[Before-and-after change data]
-------
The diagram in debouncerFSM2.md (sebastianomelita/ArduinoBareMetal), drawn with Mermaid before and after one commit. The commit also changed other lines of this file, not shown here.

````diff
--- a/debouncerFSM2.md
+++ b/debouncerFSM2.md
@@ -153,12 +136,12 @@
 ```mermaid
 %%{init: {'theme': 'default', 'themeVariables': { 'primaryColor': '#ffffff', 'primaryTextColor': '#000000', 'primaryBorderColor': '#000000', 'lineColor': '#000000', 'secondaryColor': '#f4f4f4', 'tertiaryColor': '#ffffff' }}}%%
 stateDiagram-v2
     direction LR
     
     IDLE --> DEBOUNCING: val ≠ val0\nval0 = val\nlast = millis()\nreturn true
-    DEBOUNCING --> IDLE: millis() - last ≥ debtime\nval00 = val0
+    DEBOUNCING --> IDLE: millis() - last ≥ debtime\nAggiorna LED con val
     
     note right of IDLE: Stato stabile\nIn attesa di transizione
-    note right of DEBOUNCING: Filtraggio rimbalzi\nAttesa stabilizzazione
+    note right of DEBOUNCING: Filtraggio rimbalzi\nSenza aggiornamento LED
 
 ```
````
-------
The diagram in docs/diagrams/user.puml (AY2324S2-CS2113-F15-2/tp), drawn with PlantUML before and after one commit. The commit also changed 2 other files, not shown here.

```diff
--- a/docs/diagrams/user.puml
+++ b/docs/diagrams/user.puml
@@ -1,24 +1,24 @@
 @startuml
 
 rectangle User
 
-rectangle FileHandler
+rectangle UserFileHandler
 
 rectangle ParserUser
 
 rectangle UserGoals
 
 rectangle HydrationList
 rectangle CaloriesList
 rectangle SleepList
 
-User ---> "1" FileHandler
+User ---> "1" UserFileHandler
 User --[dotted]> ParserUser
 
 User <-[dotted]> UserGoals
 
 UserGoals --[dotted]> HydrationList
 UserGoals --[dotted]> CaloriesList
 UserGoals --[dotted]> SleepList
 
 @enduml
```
-------
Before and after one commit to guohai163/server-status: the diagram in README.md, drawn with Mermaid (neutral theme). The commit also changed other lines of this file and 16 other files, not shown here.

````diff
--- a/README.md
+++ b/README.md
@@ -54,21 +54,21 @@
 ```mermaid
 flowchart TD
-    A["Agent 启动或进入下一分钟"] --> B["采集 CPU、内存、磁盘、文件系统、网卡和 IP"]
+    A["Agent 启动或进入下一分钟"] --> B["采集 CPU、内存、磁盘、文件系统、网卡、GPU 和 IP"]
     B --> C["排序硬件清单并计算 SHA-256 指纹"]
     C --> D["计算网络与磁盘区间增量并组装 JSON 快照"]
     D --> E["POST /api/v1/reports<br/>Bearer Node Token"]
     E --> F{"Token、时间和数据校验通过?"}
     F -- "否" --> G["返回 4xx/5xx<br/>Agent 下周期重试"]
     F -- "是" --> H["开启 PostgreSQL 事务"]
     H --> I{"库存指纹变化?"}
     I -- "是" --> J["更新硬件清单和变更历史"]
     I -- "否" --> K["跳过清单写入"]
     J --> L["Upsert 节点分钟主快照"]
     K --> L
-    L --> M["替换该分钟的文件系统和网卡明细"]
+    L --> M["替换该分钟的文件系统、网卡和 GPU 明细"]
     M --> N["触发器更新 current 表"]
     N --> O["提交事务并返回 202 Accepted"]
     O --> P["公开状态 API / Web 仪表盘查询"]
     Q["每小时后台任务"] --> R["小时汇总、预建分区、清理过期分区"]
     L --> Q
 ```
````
-------
Task requirements => Read through the entries, then copy every line where the string "rectangle" is found.

Response to this task =>
 rectangle User
-rectangle FileHandler
+rectangle UserFileHandler
 rectangle ParserUser
 rectangle UserGoals
 rectangle HydrationList
 rectangle CaloriesList
 rectangle SleepList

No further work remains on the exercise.